Today, the House of Representatives voted 415-0 to unanimously pass the "Clyde-Hirsch-Sowers-RESPECT Act" to rein in IRS asset forfeiture abuse in structuring cases. The bill, introduced by U.S. Representatives Peter J. Roskam (R-IL), Chairman of the Ways & Means Subcommittee on Oversight, and Joseph Crowley (D-NY), is named for Andrew Clyde; Jeffrey, Richard, and Mitch Hirsch; and Randy Sowers -- all small business owners victimized by the IRS.
Chairman Roskam issued the following statement:
"Today we took a big step toward delivering justice for victims of IRS abuse. It's clear to everyone involved that the IRS and DOJ abused their authority and took money from people who did nothing wrong. With today's legislation, we're making sure they can never do it again. I want to thank the Clyde, Hirsch, Sowers, and Taylor families for their bravery and willingness to share their stories in the hopes of preventing future injustice. I appreciate the support of Ranking Member John Lewis and Congressman Joe Crowley on this bipartisan bill. I'm glad we can finally put this ugly chapter to rest."
Rep. Crowley issued the following statement:

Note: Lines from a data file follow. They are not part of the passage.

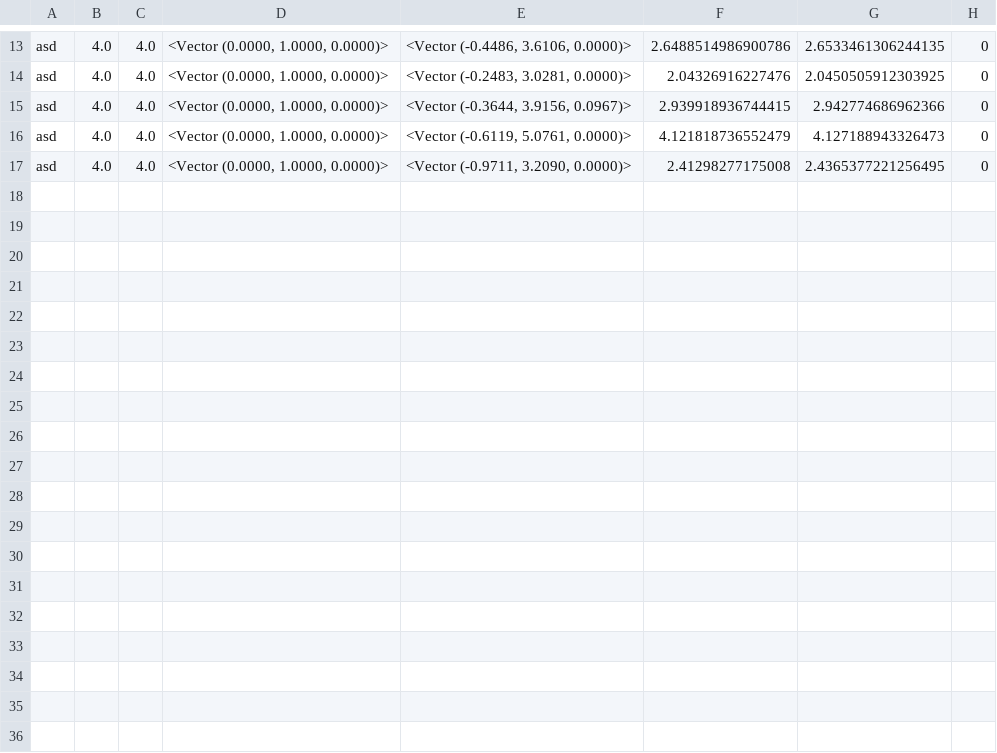
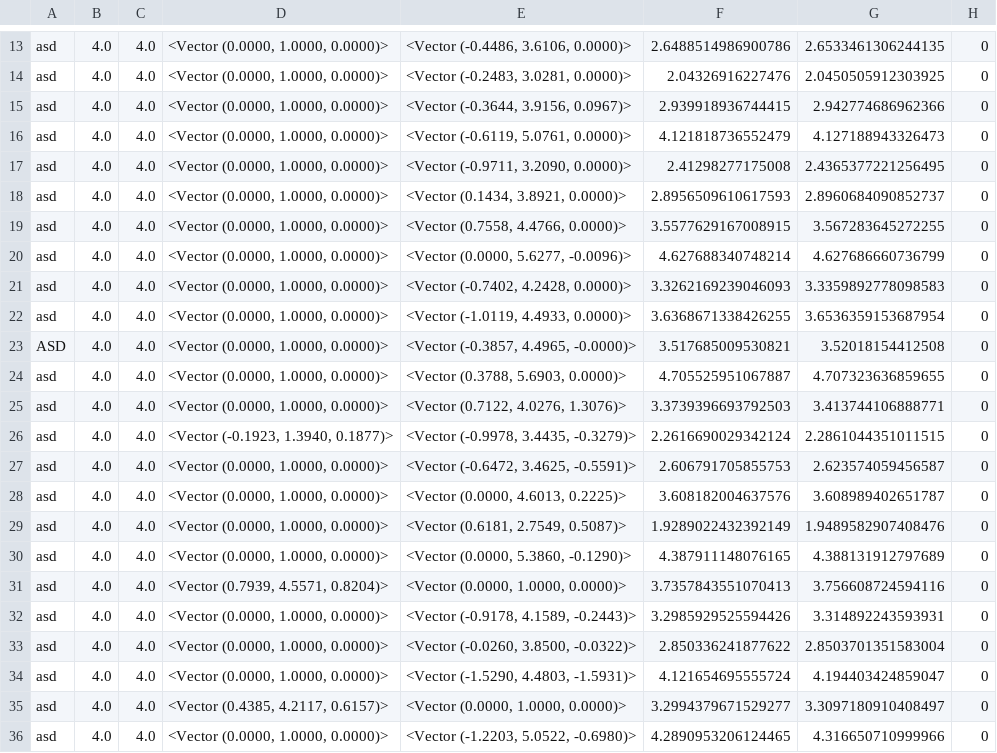
Before and after one commit to evaherbst/MyoGenerator, a CSV file: .csv, drawn as a sheet; only a part is shown, gaps mark what is left out.

```diff
--- a/.csv
+++ b/.csv
@@ -17 +17,20 @@ asd,4.0,4.0,"<Vector (0.0000, 1.0000, 0.0000)>","<Vector (-0.6119, 5.0761, 0.000
 asd,4.0,4.0,"<Vector (0.0000, 1.0000, 0.0000)>","<Vector (-0.9711, 3.2090, 0.0000)>",2.41298277175008,2.4365377221256495,0
+asd,4.0,4.0,"<Vector (0.0000, 1.0000, 0.0000)>","<Vector (0.1434, 3.8921, 0.0000)>",2.8956509610617593,2.8960684090852737,0
+asd,4.0,4.0,"<Vector (0.0000, 1.0000, 0.0000)>","<Vector (0.7558, 4.4766, 0.0000)>",3.5577629167008915,3.567283645272255,0
+asd,4.0,4.0,"<Vector (0.0000, 1.0000, 0.0000)>","<Vector (0.0000, 5.6277, -0.0096)>",4.627688340748214,4.627686660736799,0
+asd,4.0,4.0,"<Vector (0.0000, 1.0000, 0.0000)>","<Vector (-0.7402, 4.2428, 0.0000)>",3.3262169239046093,3.3359892778098583,0
+asd,4.0,4.0,"<Vector (0.0000, 1.0000, 0.0000)>","<Vector (-1.0119, 4.4933, 0.0000)>",3.6368671338426255,3.6536359153687954,0
+ASD,4.0,4.0,"<Vector (0.0000, 1.0000, 0.0000)>","<Vector (-0.3857, 4.4965, -0.0000)>",3.517685009530821,3.52018154412508,0
+asd,4.0,4.0,"<Vector (0.0000, 1.0000, 0.0000)>","<Vector (0.3788, 5.6903, 0.0000)>",4.705525951067887,4.707323636859655,0
+asd,4.0,4.0,"<Vector (0.0000, 1.0000, 0.0000)>","<Vector (0.7122, 4.0276, 1.3076)>",3.3739396693792503,3.413744106888771,0
+asd,4.0,4.0,"<Vector (-0.1923, 1.3940, 0.1877)>","<Vector (-0.9978, 3.4435, -0.3279)>",2.2616690029342124,2.2861044351011515,0
+asd,4.0,4.0,"<Vector (0.0000, 1.0000, 0.0000)>","<Vector (-0.6472, 3.4625, -0.5591)>",2.606791705855753,2.623574059456587,0
+asd,4.0,4.0,"<Vector (0.0000, 1.0000, 0.0000)>","<Vector (0.0000, 4.6013, 0.2225)>",3.608182004637576,3.608989402651787,0
+asd,4.0,4.0,"<Vector (0.0000, 1.0000, 0.0000)>","<Vector (0.6181, 2.7549, 0.5087)>",1.9289022432392149,1.9489582907408476,0
+asd,4.0,4.0,"<Vector (0.0000, 1.0000, 0.0000)>","<Vector (0.0000, 5.3860, -0.1290)>",4.387911148076165,4.388131912797689,0
+asd,4.0,4.0,"<Vector (0.7939, 4.5571, 0.8204)>","<Vector (0.0000, 1.0000, 0.0000)>",3.7357843551070413,3.756608724594116,0
+asd,4.0,4.0,"<Vector (0.0000, 1.0000, 0.0000)>","<Vector (-0.9178, 4.1589, -0.2443)>",3.2985929525594426,3.314892243593931,0
+asd,4.0,4.0,"<Vector (0.0000, 1.0000, 0.0000)>","<Vector (-0.0260, 3.8500, -0.0322)>",2.850336241877622,2.8503701351583004,0
+asd,4.0,4.0,"<Vector (0.0000, 1.0000, 0.0000)>","<Vector (-1.5290, 4.4803, -1.5931)>",4.121654695555724,4.194403424859047,0
+asd,4.0,4.0,"<Vector (0.4385, 4.2117, 0.6157)>","<Vector (0.0000, 1.0000, 0.0000)>",3.2994379671529277,3.3097180910408497,0
+asd,4.0,4.0,"<Vector (0.0000, 1.0000, 0.0000)>","<Vector (-1.2203, 5.0522, -0.6980)>",4.2890953206124465,4.316650710999966,0
```
Also changed, not shown: 1 other file.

"Civil asset forfeiture might have started out as a way to combat criminal activity but it has morphed into a complicated process that unfairly entangles innocent people. There is no question that the laws were deeply flawed and the process was riddled with abuse. I was proud to work with Congressman Roskam on this legislation, and I'm pleased that we are one step closer to it becoming a reality."

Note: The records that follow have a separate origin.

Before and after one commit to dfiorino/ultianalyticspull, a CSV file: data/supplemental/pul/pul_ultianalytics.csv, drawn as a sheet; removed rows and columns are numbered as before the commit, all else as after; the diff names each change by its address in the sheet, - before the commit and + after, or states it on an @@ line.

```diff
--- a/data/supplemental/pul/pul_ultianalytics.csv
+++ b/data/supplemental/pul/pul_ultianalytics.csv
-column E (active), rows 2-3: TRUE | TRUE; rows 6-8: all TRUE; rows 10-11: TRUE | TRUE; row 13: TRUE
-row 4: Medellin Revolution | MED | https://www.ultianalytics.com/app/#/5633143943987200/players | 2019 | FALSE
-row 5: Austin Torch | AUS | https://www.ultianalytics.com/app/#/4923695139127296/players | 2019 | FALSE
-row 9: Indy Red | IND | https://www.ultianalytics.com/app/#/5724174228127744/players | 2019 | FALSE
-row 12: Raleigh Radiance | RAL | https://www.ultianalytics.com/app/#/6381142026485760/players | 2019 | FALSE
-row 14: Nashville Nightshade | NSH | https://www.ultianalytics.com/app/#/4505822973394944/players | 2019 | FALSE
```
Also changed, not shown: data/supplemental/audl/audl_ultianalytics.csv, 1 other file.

U.S. Senators Tim Scott (R-SC) and Sherrod Brown (D-OH) have introduced companion legislation and expect the upper chamber to pass the measure in short order.

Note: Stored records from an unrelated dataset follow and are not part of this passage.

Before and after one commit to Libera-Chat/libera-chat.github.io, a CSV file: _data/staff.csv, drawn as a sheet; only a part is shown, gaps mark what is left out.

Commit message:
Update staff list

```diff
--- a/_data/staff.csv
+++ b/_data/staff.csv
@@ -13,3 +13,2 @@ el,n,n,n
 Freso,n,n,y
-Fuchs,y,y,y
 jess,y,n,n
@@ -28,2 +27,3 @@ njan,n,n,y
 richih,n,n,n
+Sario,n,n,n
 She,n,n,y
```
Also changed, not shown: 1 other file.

In May, Chairman Roskam's Ways & Means Oversight Subcommittee held a hearing on Protecting Small Businesses From IRS Abuse. Both Republicans and Democrats expressed outrage over the Internal Revenue Service (IRS) and Department of Justice (DOJ)'s actions to seize the bank accounts of law-abiding American citizens. Watch Chairman Roskam's opening statement here and read the remarks here.
In June, under intense pressure from Congress, the IRS finally agreed to send letters to everyone from whom it had seized assets based on allegations of "structuring" cash deposits. These people, who had done nothing wrong, can finally get some or all of their money back.
Randy Sowers, a Maryland dairy farmer who testified at the May hearing, finally got his money back in July as a result of the Subcommittee's work.